Downtown Houston hit with more glass falling from windows of high-rise buildings

Mycah Hatfield Image
Tuesday, May 28, 2024
Glass falls from downtown Houston buildings again
Repairs were not yet complete from the deadly windstorm earlier in May when high winds once again moved through, knocking glass to the streets below.

HOUSTON, Texas (KTRK) -- Downtown Houston streets are again being blocked off as more glass falls from high-rise buildings, first damaged by the deadly storm just over a week ago.

The area was hit as hard or harder than any other part of the city when the deadly windstorm swept through on Thursday, May 16. Countless high-rise buildings' windows were blown out, with shattered glass and other debris scattered all over the roads below.

Now, before the damage could even be fully repaired, Houston was once again hit with high winds, throwing glass back on the streets far below.

ABC13 reporter Mycah Hatfield was downtown for both storms. On Tuesday, she stood on the corner of Milam and Rusk near the Penzoil building where shards of broken glass covered the sidewalk.
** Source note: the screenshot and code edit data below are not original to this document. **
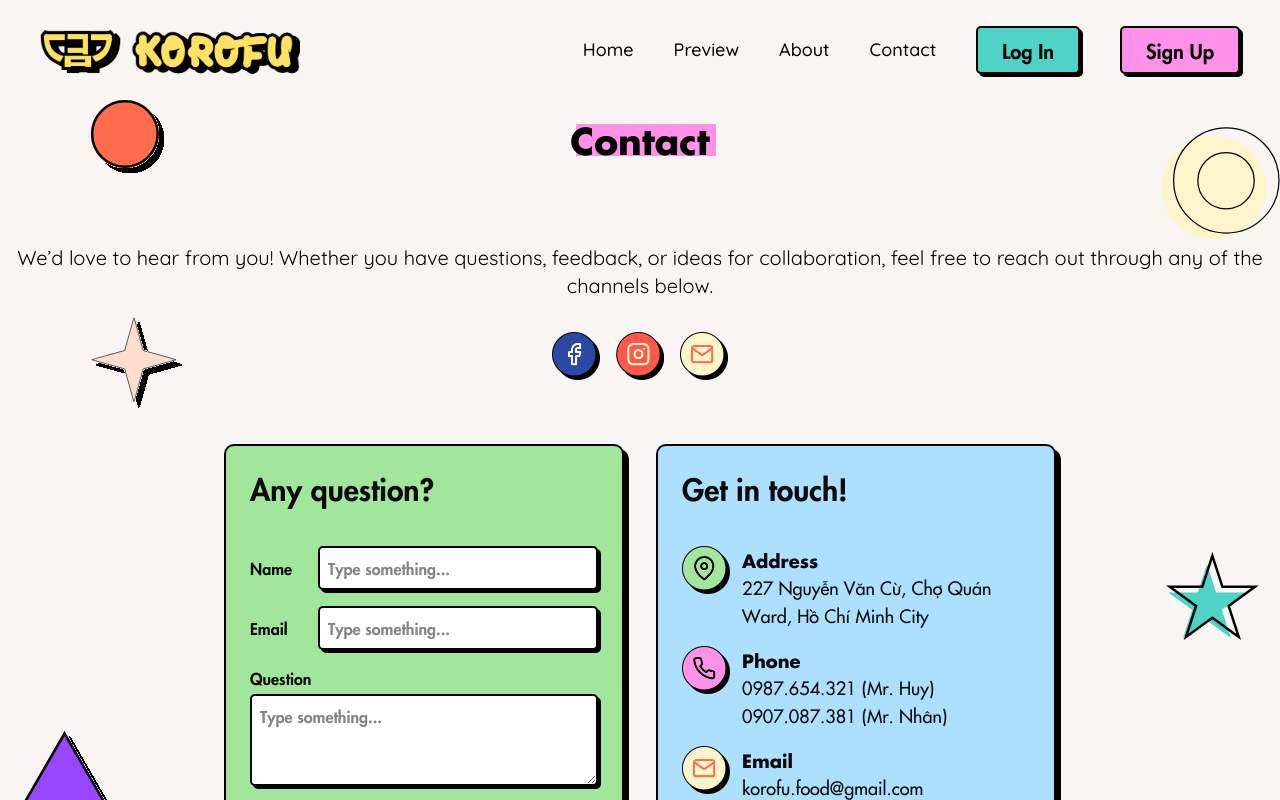
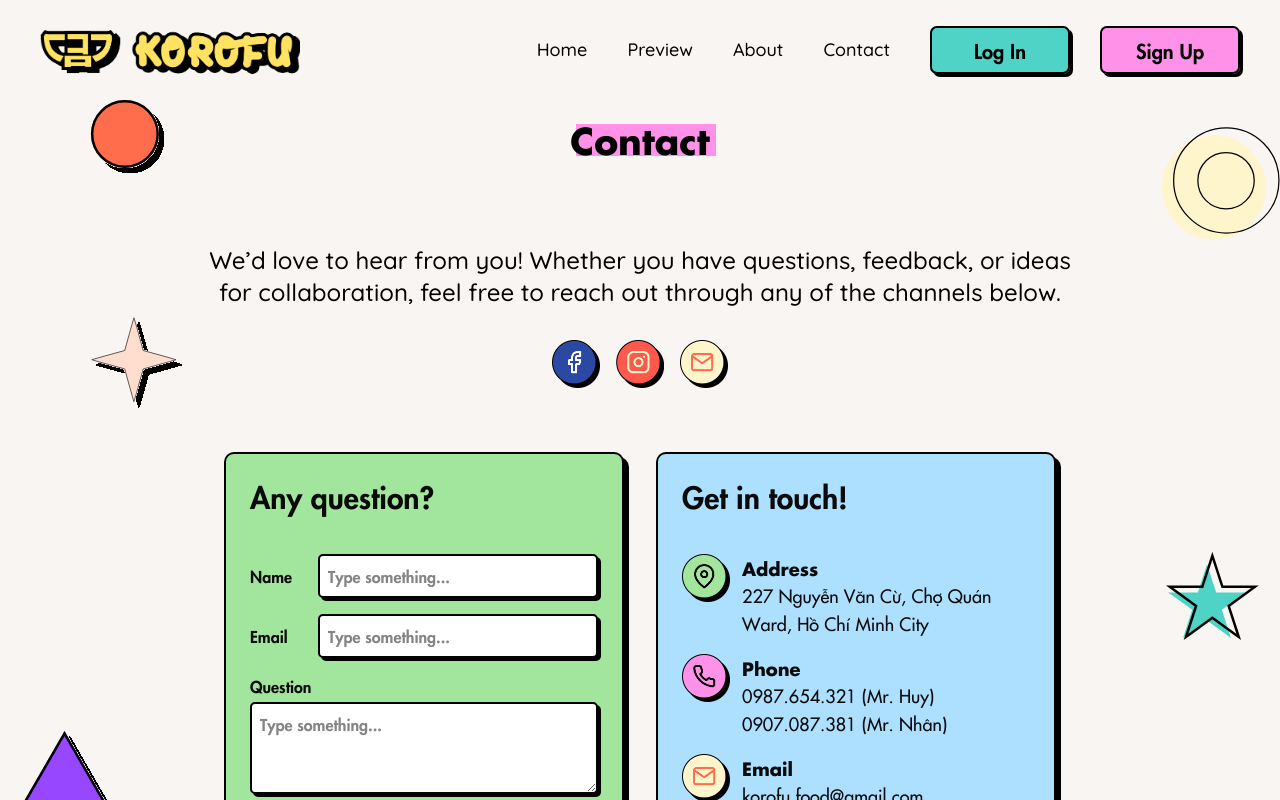
Before and after one commit to huytienlam/Korofu, a Next.js app in the folder frontend/: page /contact in a window 1280 px wide. Shown: the top 800 px of the page. Built offline with nearby package versions, Linux system fonts and the light colour scheme; a web font is replaced by a local one.

Commit message:
Some touches

```diff
--- a/frontend/src/app/about/page.tsx
+++ b/frontend/src/app/about/page.tsx
@@ -4,7 +4,7 @@
 import Image from 'next/image';
 import Footer from '@/components/Footer';
 
-export default function QuickPick() {
+export default function About() {
     const team = [
     { name: "Nguyễn Thiện Nhân", role1: "UI/UX Designer", role2: "Developer", role3: "", img: "/assets/images/Nhan.jpg" },
     { name: "Lâm Tiến Huy", role1: "Project Manager", role2: "UI/UX Designer", role3: "Developer", img: "/assets/images/htl.png" },
@@ -35,7 +35,7 @@
                     </div>
                     {/* Tiêu đề */}
                     <div className="text-center space-y-3">
-                        <p className="text-xl text-black !font-[Quicksand] relative inline-block">
+                        <p className="text-2xl text-black !font-[Quicksand] font-medium relative inline-block">
                             It all started with one simple question...
                             <span className="relative inline-block">
                             {/* Hình chữ nhật hồng phía sau */}
--- a/frontend/src/app/contact/page.tsx
+++ b/frontend/src/app/contact/page.tsx
@@ -6,7 +6,7 @@
 import { Camera } from "lucide-react";
 import { useState } from 'react';
 
-export default function QuickPick() {
+export default function Contact() {
     const [images, setImages] = useState<string[]>([])
 
     const handleFileChange = (e: React.ChangeEvent<HTMLInputElement>) => {
@@ -37,9 +37,9 @@
                         </h1>
                     </div>
                     {/* Tiêu đề */}
-                    <div className="text-center space-y-8">
-                        <p className="text-xl text-black !font-[Quicksand]">
-                        We’d love to hear from you! Whether you have questions, feedback, or ideas for collaboration, feel free to reach out through any of the channels below.
+                    <div className="text-center space-y-8 flex flex-col items-center">
+                        <p className="text-2xl text-black !font-[Quicksand] font-medium w-[70%]">
+                            We’d love to hear from you! Whether you have questions, feedback, or ideas for collaboration, feel free to reach out through any of the channels below.
                         </p>
                         <div className="flex justify-center gap-4">
                             <Image src="/assets/icon/fb.png" alt="icon1" width={48} height={48} />
--- a/frontend/src/app/forgot-password/page.tsx
+++ b/frontend/src/app/forgot-password/page.tsx
@@ -67,7 +67,7 @@
 
       {/* Forgot Password Form */}
       <div className="w-130 h-auto bg-white border-3 border-black rounded-lg shadow-[4px_4px_0_#000] p-6 text-center">
-        <h1 className="text-3xl font-extrabold text-[#21120D] mb-8">
+        <h1 className="text-3xl font-bold text-[#21120D] mb-8">
           Forgot Password?
         </h1>
 
--- a/frontend/src/app/home/page.tsx
+++ b/frontend/src/app/home/page.tsx
@@ -11,7 +11,7 @@
 import RestaurantCard from "../../components/Foodcards/Restaurant";
 
 const moods = ["energetic", "funky", "happy", "new"];
-const hardcodedColors = ["#FF6B6B", "#FFD93D", "#6BCB77", "#4D96FF", "#9D4EDD", "#FFFFFF", "#000000"]
+const hardcodedColors = ["#FF6B6B", "#FFD93D", "#6BCB77", "#4D96FF", "#9D4EDD", "#d76f00ff", "#ae1562ff"]
 const TodayMenu = [
   {
     title: "Pizza",
--- a/frontend/src/app/page.tsx
+++ b/frontend/src/app/page.tsx
@@ -1,4 +1,5 @@
 import { Navbar } from '../components/Navbar';
+import Footer from '../components/Footer';
 import Hero from '@/components/Hero';
 
 export default function Home() {
@@ -8,6 +9,7 @@
       <main className="container mx-auto mt-10">
         <Hero />
       </main>
+      <Footer />
     </>
   )
 }
--- a/frontend/src/app/preview/page.tsx
+++ b/frontend/src/app/preview/page.tsx
@@ -1,12 +1,14 @@
 "use client";
 
 import { Navbar } from '@/components/Navbar';
+import Footer from '@/components/Footer';
 
-export default function QuickPick() {
+export default function Preview() {
     return (
         <div className="min-h-screen">
             <Navbar />
             <h1>Đây là preview</h1>
+            <Footer />
         </div>
     );
 }
--- a/frontend/src/components/Navbar.tsx
+++ b/frontend/src/components/Navbar.tsx
@@ -19,19 +19,19 @@
         <div className="flex items-center gap-10">
           {/* Navigation Links */}
           <div className="flex items-center max-md:hidden gap-10 text-lg font-medium text-black font-['Quicksand']">
-            <Link href="/home">Home</Link>
+            <Link href="/">Home</Link>
             <Link href="/preview">Preview</Link>
             <Link href="/about">About</Link>
             <Link href="/contact">Contact</Link>
           </div>
-          <div className='flex items-center gap-10 font-["SFUFutura"] font-semibold text-xl'>
+          <div className='flex items-center gap-7.5 font-semibold text-xl'>
             <Link href="/login">
-              <button className="px-6 py-2 bg-[#4FD3C6] text-black rounded-[5px] border-[2px] border-black shadow-[3px_3px_0_#000] hover:bg-white transition-colors">
+              <button className="small-button bg-korofu-aqua w-35">
                 Log In
               </button>
             </Link>
             <Link href="/signup">
-              <button className="px-6 py-2 bg-[#FF91E8] text-black rounded-[5px] border-[2px] border-black shadow-[3px_3px_0_#000] hover:bg-white transition-colors">
+              <button className="small-button bg-korofu-pink w-35">
                 Sign Up
               </button>
             </Link>
```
The Bank of America building stands just across the street. Police closed the street to traffic during the afternoon rush hour, causing backups for commuters.

By 6 p.m., police confirmed Milam is closed from Texas to Rusk, for an unknown amount of time.

Workers quickly set to work to make repairs and board up windows. There's still no estimate on when all of the windows can be fixed.

SEE ALSO: Destructive storms leave path of damage across Houston area

Windows were blown out and shattered glass was visible in the streets after powerful winds tore through downtown.

SEE ALSO: Storm blew out 2,500 high-rise windows or skylights in downtown 'exclusion zone,' officials say

Parts of downtown Houston were still blocked off Monday in what Mayor John Whitmire is calling an "exclusion zone" following last week's storm.

SEE ALSO: Deadly Houston windstorm estimated to have caused $5B to $7B in damage, AccuWeather tells ABC13

The storm that pounded Houston, the fourth-largest U.S. city, caused between at least $5 billion worth of damage, AccuWeather preliminarily reports.